▶ _What is being asked_:
Reproduce every line below exactly as written; do not include the images.

[Change detection data]
────────────────────
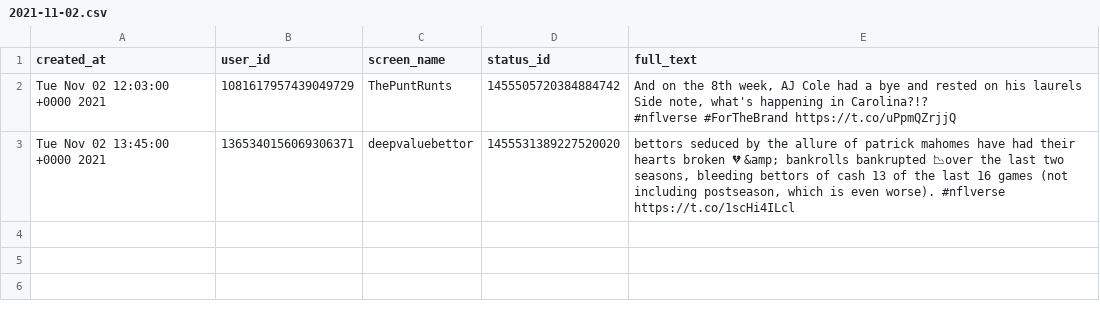
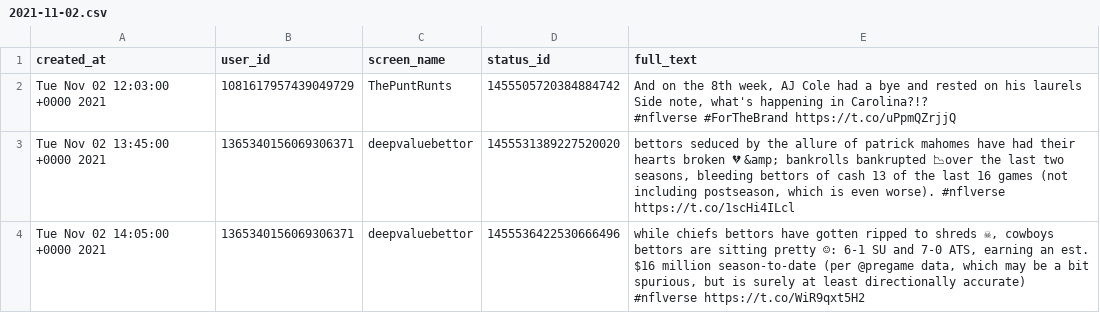
Before and after one commit to nflverse/nflversetweets, a CSV file: data/2021-11-02.csv, drawn as a sheet; the diff names each change by its address in the sheet, - before the commit and + after, or states it on an @@ line.

```diff
--- a/data/2021-11-02.csv
+++ b/data/2021-11-02.csv
+row 4: Tue Nov 02 14:05:00 +0000 2021 | 1365340156069306371 | deepvaluebettor | 1455536422530666496 | while chiefs bettors have gotten ripped to shreds ☠, cowboys bettors are sitting pretty ☺: 6-1 SU and 7-0 ATS, earning an est. $16 million season-to-date (per @pregame data, which may be a bit spurious, but is surely at least directionally accurate) #nflverse https://t.co/WiR9qxt5H2
```
Also changed, not shown: 1 other file.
────────────────────
▶ _Response area_:
Before and after one commit to nflverse/nflversetweets, a CSV file: data/2021-11-02.csv, drawn as a sheet; the diff names each change by its address in the sheet, - before the commit and + after, or states it on an @@ line.

```diff
--- a/data/2021-11-02.csv
+++ b/data/2021-11-02.csv
+row 4: Tue Nov 02 14:05:00 +0000 2021 | 1365340156069306371 | deepvaluebettor | 1455536422530666496 | while chiefs bettors have gotten ripped to shreds ☠, cowboys bettors are sitting pretty ☺: 6-1 SU and 7-0 ATS, earning an est. $16 million season-to-date (per @pregame data, which may be a bit spurious, but is surely at least directionally accurate) #nflverse https://t.co/WiR9qxt5H2
```
Also changed, not shown: 1 other file.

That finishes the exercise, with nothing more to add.